● DIRECTIONS FOR THIS TASK:
Across the lines of the records below, how many have the string "GitHub" in them? Answer with the number alone.

Modification records:
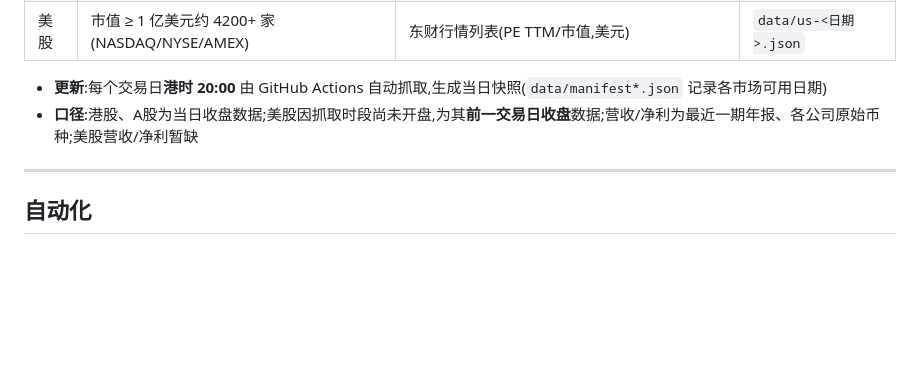
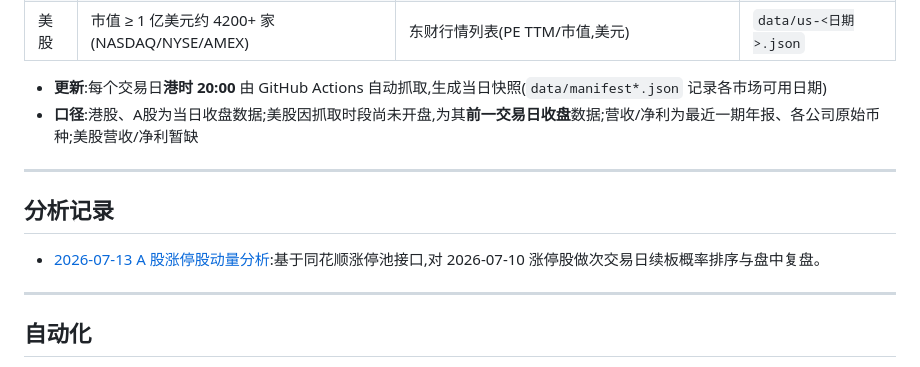
Before and after one commit to procmeans/hk-stock-bubble-vat, a Markdown page: README.md, the part around the change. Rendered like a GitHub page; blank space fills up the shorter version.

Commit message:
Document limit-up momentum analysis

```diff
--- a/README.md
+++ b/README.md
@@ -34,6 +34,12 @@
 
 - **更新**:每个交易日**港时 20:00** 由 GitHub Actions 自动抓取,生成当日快照(`data/manifest*.json` 记录各市场可用日期)
 - **口径**:港股、A股为当日收盘数据;美股因抓取时段尚未开盘,为其**前一交易日收盘**数据;营收/净利为最近一期年报、各公司原始币种;美股营收/净利暂缺
+
+---
+
+## 分析记录
+
+- [2026-07-13 A 股涨停股动量分析](docs/analysis/2026-07-13-limit-up-momentum.md):基于同花顺涨停池接口,对 2026-07-10 涨停股做次交易日续板概率排序与盘中复盘。
 
 ---
 
```
Also changed, not shown: docs/analysis/2026-07-13-limit-up-momentum.md (added, +95 -0 lines).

● ANSWER TO THE EXERCISE:
2